Edit difference data
☆ ☆ ☆ ☆

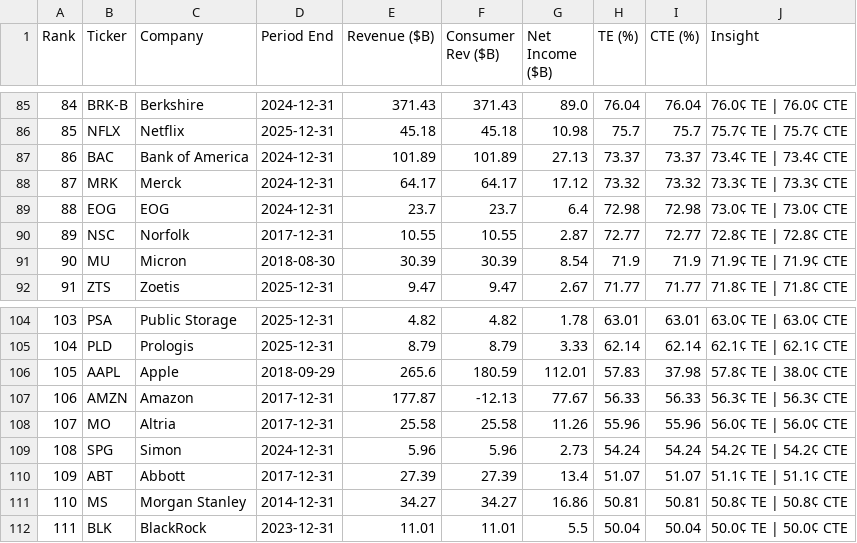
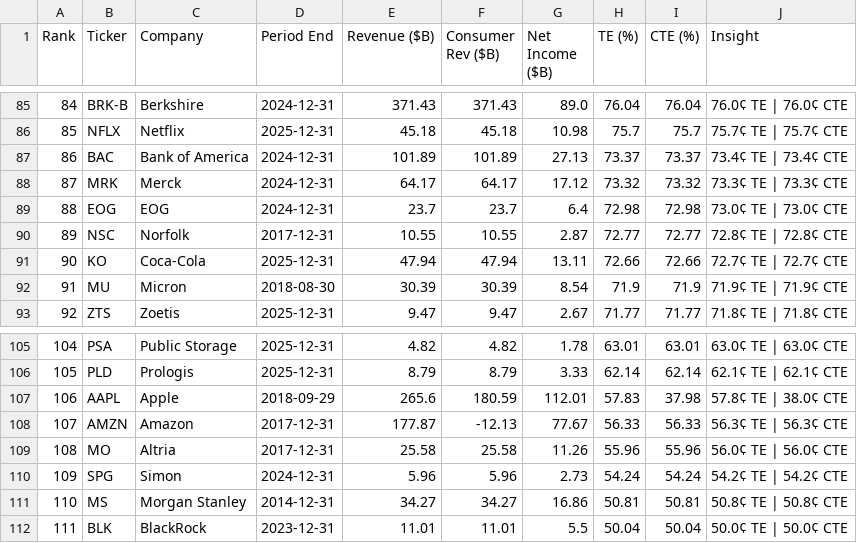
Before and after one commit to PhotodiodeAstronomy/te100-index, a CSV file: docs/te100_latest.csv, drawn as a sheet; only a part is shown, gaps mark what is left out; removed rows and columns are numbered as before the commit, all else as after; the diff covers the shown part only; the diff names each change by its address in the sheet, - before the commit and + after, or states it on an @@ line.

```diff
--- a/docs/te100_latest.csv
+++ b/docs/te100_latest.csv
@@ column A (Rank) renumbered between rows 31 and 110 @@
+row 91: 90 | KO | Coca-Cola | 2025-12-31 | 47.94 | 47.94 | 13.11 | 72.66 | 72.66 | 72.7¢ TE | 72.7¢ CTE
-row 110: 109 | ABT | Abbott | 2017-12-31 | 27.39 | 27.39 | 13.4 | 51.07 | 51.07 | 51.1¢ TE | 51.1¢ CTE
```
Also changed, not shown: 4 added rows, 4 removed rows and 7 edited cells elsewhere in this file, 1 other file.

☆ ☆ ☆ ☆

A word-for-word copy of every entry, with the pictures left out, is the required answer.

§ Problem solution:
Before and after one commit to PhotodiodeAstronomy/te100-index, a CSV file: docs/te100_latest.csv, drawn as a sheet; only a part is shown, gaps mark what is left out; removed rows and columns are numbered as before the commit, all else as after; the diff covers the shown part only; the diff names each change by its address in the sheet, - before the commit and + after, or states it on an @@ line.

```diff
--- a/docs/te100_latest.csv
+++ b/docs/te100_latest.csv
@@ column A (Rank) renumbered between rows 31 and 110 @@
+row 91: 90 | KO | Coca-Cola | 2025-12-31 | 47.94 | 47.94 | 13.11 | 72.66 | 72.66 | 72.7¢ TE | 72.7¢ CTE
-row 110: 109 | ABT | Abbott | 2017-12-31 | 27.39 | 27.39 | 13.4 | 51.07 | 51.07 | 51.1¢ TE | 51.1¢ CTE
```
Also changed, not shown: 4 added rows, 4 removed rows and 7 edited cells elsewhere in this file, 1 other file.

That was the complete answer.